Sage
Posts: 1,066
Joined: 2004.07
Post: #3
Will that update both axis of rotating (moving the gun up and down as well as side to side)?
tigakub
Unregistered

Post: #4
It should. But it's assumed that the gun starts out pointing down the z axis each time. If you're maintaining relative coordinates, that shouldn't be a problem.
Sage
Posts: 1,066
Joined: 2004.07
Post: #5
By Z vector, do you mean the strafe vector (the one running side to side directly to the right and left of the player)?
Member
Posts: 184
Joined: 2004.07
Post: #6
Another way to think of this: suppose you want the gun to always be in the same place with respect to screen space (this is essentially what you want, I assume.) You have some matrix M (in OpenGL, the modelview matrix) that you transform each of your objects with in order to put them in screen space. Now, in screen space, you are looking down the negative z axis (again in OpenGL), so if you want your gun always pointing down this axis in screen space, you can use the INVERSE of the modelview matrix to transform the gun into world space (and then when you transform the gun again it will point down the z axis again.)
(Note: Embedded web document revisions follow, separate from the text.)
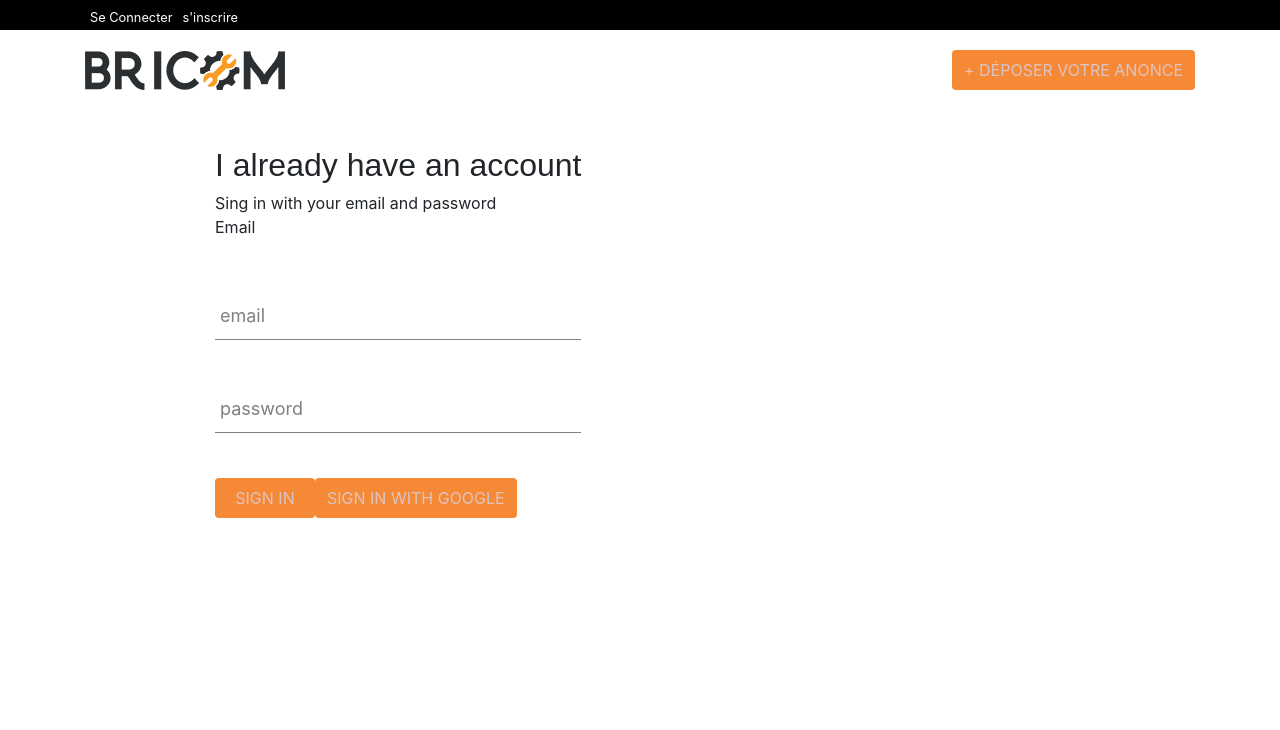
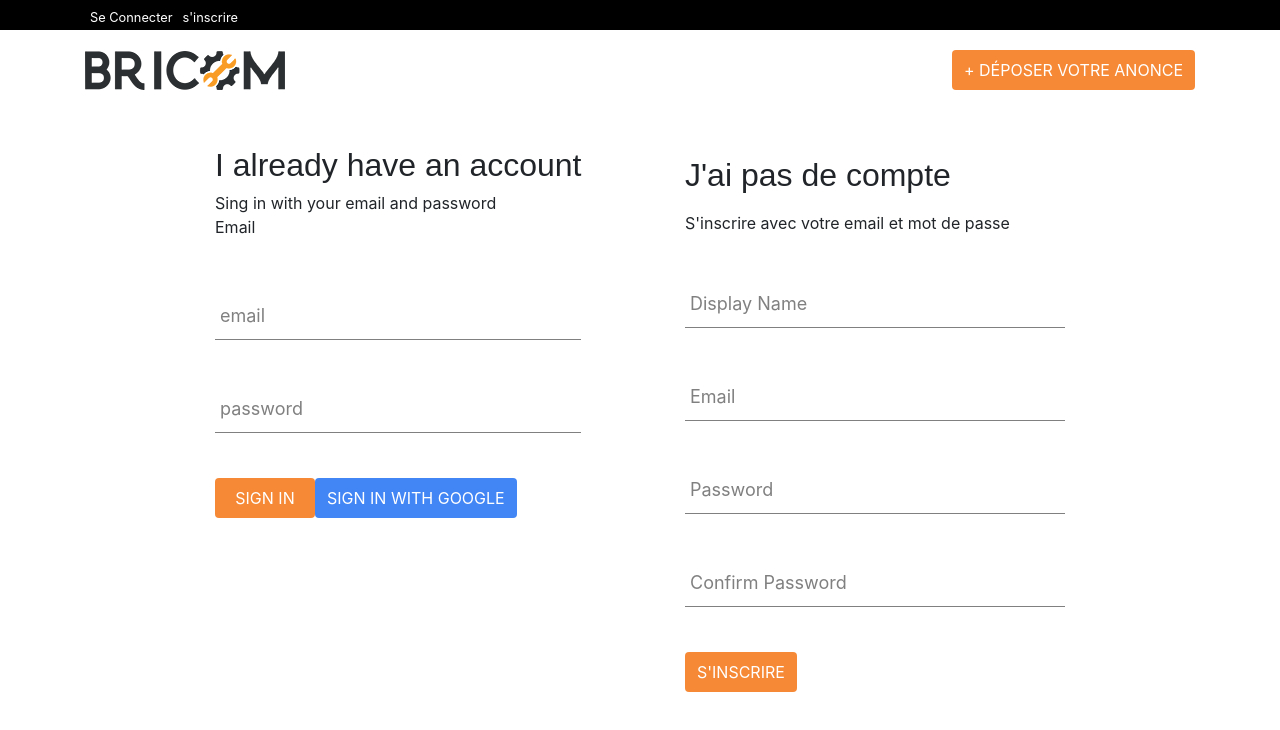
Before and after one commit to Messlohi/job-offres-front-end, a React (Create React App) app: page /signin in a window 1280 px wide. Shown: the top 730 px of the page. Built offline with nearby package versions, Linux system fonts and the light colour scheme; no server answers.

Commit message:
styling compnentts

```diff
--- a/src/App.js
+++ b/src/App.js
@@ -1,13 +1,13 @@
-import { Route } from 'react-router';
+import { Route,Switch } from 'react-router';
 import { useState ,useEffect} from 'react';
 import './App.css';
 import Header from './components/header/header.component';
 import Create_offre from './components/offre/Create_offre';
 import OffresPage from './components/offre/OffresPage';
-import OffreDetails from './components/offre/OffreDetails';
 import MainPage from './pages/main_page/main_page.component';
 import SingInSingUp from './pages/signin_singup/signin_singup';
-import {updateUser} from './api/api.users'
+
+import {addUser , getUsers,updateUser} from './api/api.users'
 
 import {auth,createUserProfileDocument} from './firebase/firebase.utils';
 
@@ -15,7 +15,6 @@ import {auth,createUserProfileDocument} from './firebase/firebase.utils';
 function App() {
 
     const [currentUser ,setCurrentUser] = useState({});
-
     var userAuthGlobal = null;
     useEffect( ()=>{
       auth.onAuthStateChanged(async userAuth => {
@@ -31,24 +30,30 @@ function App() {
               setCurrentUser(userAuth)
 
             }
+            console.log(userAuth)
           })
 
 
     },[userAuthGlobal])
-    console.log(currentUser);
+
 
     return (
         <div>
             <Header/>
             <Route path='/' exact component={MainPage} />
             <div className="container  body-content content-wrapper">
+            <Switch>
                 <Route path='/offres'exact component={OffresPage} />
                 <Route path='/signin'exact component={SingInSingUp} />
                 <Route path='/signout'exact component={SingInSingUp} />
+                <Route path='/offres/:id' exact component={Create_offre} />
                 <Route path='/offres/add' exact  component={Create_offre} />
-                <Route path='/offres/:id' exact component={OffreDetails} />
+            </Switch>
+
             </div>
         </div>
     );
 }
+
+
 export default App;
--- a/src/components/MenuItem/MenuItem.component.jsx
+++ b/src/components/MenuItem/MenuItem.component.jsx
@@ -20,7 +20,6 @@ const MenuItem = (({title,imageUrl,size,history,linkUrl,match}) =>{
     </div>
         <div className='content'>
             <h1 className='title'>{title.toUpperCase()}</h1>
-            <span className='subtitle'>SHOP NOW</span>
         </div>
     </div>
 
--- a/src/components/MenuItem/MenuItem.styles.scss
+++ b/src/components/MenuItem/MenuItem.styles.scss
@@ -27,7 +27,7 @@
 
       & .background-image {
         transform: scale(1.1);
-        transition: transform 6s cubic-bezier(0.25, 0.45, 0.45, 0.95);
+        transition: transform 3.5s cubic-bezier(0.25, 0.45, 0.45, 0.95);
       }
 
       & .content {
--- a/src/components/buttons/main_button/main_button.component.jsx
+++ b/src/components/buttons/main_button/main_button.component.jsx
@@ -3,9 +3,9 @@ import React from 'react'
 import './main_button.styles.scss'
 
 
-const MainButton = ({text,...otherProps}) => {
+const MainButton = ({text,isGoogleSignIn,...otherProps}) => {
     return(
-        <button className="btn btn-orange" {...otherProps} >{text}</button>
+        <button className= {`${isGoogleSignIn? 'google-sign-in':'' } btn btn-orange`} {...otherProps} >{text}</button>
     )
 }
 
--- a/src/components/buttons/main_button/main_button.styles.scss
+++ b/src/components/buttons/main_button/main_button.styles.scss
@@ -3,8 +3,11 @@
     min-width: 100px;
     outline: none;
     border: none;
-    color: rgb(221, 196, 196);
+    color: white;
     background-color: #f58936;
     text-transform: uppercase;
     cursor: pointer;
 }
+.google-sign-in {
+    background-color: #4285f4;
+}
--- /dev/null
+++ b/src/components/sign-up/sign-up.component.jsx
@@ -0,0 +1,102 @@
+import React from 'react'
+
+import FromInput from '../form-input/form-input.component'
+import MainButton from '../../components/buttons/main_button/main_button.component'
+
+
+
+import {auth ,createUserProfileDocument} from '../../firebase/firebase.utils'
+
+import './sign-up.styles.scss'
+
+
+class SingUp extends React.Component {
+
+    constructor(){
+        super();
+        this.state = {
+            displayName : '',
+            email :'',
+            password :'',
+            confirmPassword:''
+        }
+    }
+
+    handelSubmit = async event => {
+        event.preventDefault();
+        const {displayName, email,password,confirmPassword} = this.state
+        if(password !== confirmPassword){
+            alert("passwords don't match")
+            return;
+        }
+        try {
+            const {user} = await auth.createUserWithEmailAndPassword(email,password).catch(err => {
+                alert(err)
+            })
+            console.log(user)
+            await createUserProfileDocument(user,{displayName})
+            this.setState({
+                displayName : '',
+                email :'',
+                password :'',
+                confirmPassword:''
+            })
+        } catch (error) {
+            console.log(error)
+
+        }
+
+    }
+    handelChange = event => {
+        const {name, value } = event.target;
+        this.setState({[name]:value})
+    }
+
+    render() {
+        const {displayName, email,password,confirmPassword} = this.state
+        return (
+            <div className='sign-up'>
+                <h2 className='title'>J'ai pas de compte</h2>
+                <span>S'inscrire avec votre email et mot de passe</span>
+                <form action="" className='sign-up -form' onSubmit={this.handelSubmit}>
+                    <FromInput
+                    type ='text'
+                    name='displayName'
+                    onChange={this.handelChange}
+                    value={displayName}
+                    label='Display Name'
+                    required
+                    />
+                          <FromInput
+                    type ='email'
+                    name='email'
+                    onChange={this.handelChange}
+                    value={email}
+                    label='Email'
+                    required
+                    />
+                     <FromInput
+                    type ='password'
+                    name='password'
+                    value={password}
+                    label='Password'
+                    onChange={this.handelChange}
+                    required
+                    />
+                     <FromInput
+                    type ='password'
+                    name='confirmPassword'
+                    value={confirmPassword}
+                    label='Confirm Password'
+                    onChange={this.handelChange}
+                    required
+                    />
+                    <MainButton type="submit"  text="S'inscrire"/>
+                </form>
+            </div>
+        )
+    }
+
+}
+
+export default SingUp;
--- /dev/null
+++ b/src/components/sign-up/sign-up.styles.scss
@@ -0,0 +1,7 @@
+.sign-up {
+    width: 380px;
+
+    .title {
+      margin: 10px 0;
+    }
+  }
--- a/src/firebase/firebase.utils.js
+++ b/src/firebase/firebase.utils.js
@@ -51,7 +51,6 @@ export const createUserProfileDocument = async(userAuth, additionalData) => {
 
      addUser(user).then(snap => {
          console.log(snap)
-
     }).catch(err => alert(err))
 
 
--- a/src/pages/main_page/main_page.component.jsx
+++ b/src/pages/main_page/main_page.component.jsx
@@ -14,7 +14,7 @@ class  MainPage extends React.Component {
             sections : [
                 {
                   title: 'hats',
-                  imageUrl: 'aluminuim.jpg',
+                  imageUrl: 'https://i.ibb.co/px2tCc3/jackets.png',
                   id: 1,
                   linkUrl: 'shop/hats'
                 },
@@ -105,6 +105,8 @@ class  MainPage extends React.Component {
                     </div>
                 </section>
                 <section id="sec3">
+                    <h1 className="section-title">Rrechercher par Métier</h1>
+                    <div className="section-content">
                     {
                         this.state.sections.map(({id,...otherOptions})=> {
                             return(
@@ -112,6 +114,8 @@ class  MainPage extends React.Component {
                             )
                         })
                     }
+                    </div>
+
                 </section>
                 <section id="sec4">D</section>
             </div>
--- a/src/pages/main_page/main_page.styles.scss
+++ b/src/pages/main_page/main_page.styles.scss
@@ -114,9 +114,16 @@ $with_column :500px;
         padding-left: 10%;
         padding-right: 10%;
         background-color: white;
-        display: flex;
-        flex-wrap: wrap;
         margin: 0 auto;
+        h1 {
+            text-align: center;
+            margin-bottom: 10px;
+        }
+        .section-content {
+            width: 100%;
+            display: flex;
+            flex-wrap: wrap;
+        }
     }
     #sec4{
         background-color: rebeccapurple;
--- a/src/pages/signin_singup/signin_singup.jsx
+++ b/src/pages/signin_singup/signin_singup.jsx
@@ -1,6 +1,7 @@
 import React from 'react'
 
 import SignIn from '../../components/SignIn/SignIn'
+import SingUp from '../../components/sign-up/sign-up.component';
 import './signin_signup.scss'
 
 class SingInSingUp extends React.Component {
@@ -11,6 +12,7 @@ class SingInSingUp extends React.Component {
         return(
             <div className="sign-in-and-sign-up">
                 <SignIn/>
+                <SingUp/>
             </div>
         )
     }
```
Note that you can skip a step here- again, let's suppose your gun model points down the negative z axis (and is oriented so it is aligned with the positive y axis.) Now, you have again a matrix that you transform all your objects with to put them in screen space. After you draw all your other objects, load the IDENTITY MATRIX, and then render your gun mesh. The gun mesh will then always appear in the same place in screen-space. This is probably the easiest solution- you don't move the gun at all; instead, you are always rendering it in the same place with respect to screen space, which is always looking at your crosshairs.
Member
Posts: 153
Joined: 2004.12
Post: #7
is this first person or third?

There was a long silence...
'I claim them all,' said the Savage at last.
Member
Posts: 567
Joined: 2004.07
Post: #8
first person

It's not magic, it's Ruby.
Sage
Posts: 1,066
Joined: 2004.07
Post: #9
Currently first person but we (as in the two people involved in this game) are considering using a third person view. We're not sure which one we'd like better because we haven't well set out the design of the game. We're considering having vehicles and that makes us think third person. We might go with a very quick paced (but large scale) shooter with environments similar to GTA. Fairly large urban areas. Seemed like a fun idea. Then again my partner and others who help design have suggested a third person action/rpg as well so I'm just trying to learn things I may use some day.

I thought about the suggested ways of drawing the gun but I'd like to actually rotate it so that when the player chooses to drop the gun, it's already pointing the correct way. Plus the matrix idea just sounded too complex for me at this time. Thanks for the ideas.
tigakub
Unregistered

Post: #10
Nick Wrote:By Z vector, do you mean the strafe vector (the one running side to side directly to the right and left of the player)?

No, it's the vector pointing directly into the screen. But you could get the complement of the angle (90 - angle) by using the strafe vector (i.e. the x-axis vector). But since the gun should be pointing in the general direction of the z-axis anyway, it just makes more sense to use the z-axis vector.

About rotating the gun -- it's probably more efficient to calculate the orientation of the gun on the rare occassion it's dropped, than to calculate its position relative to the player every frame.

Even with a 3rd person view, it's much more efficient to render the gun within the same transformation hierarchy as the player, than to maintain separate transformation hierarchies for player and gun.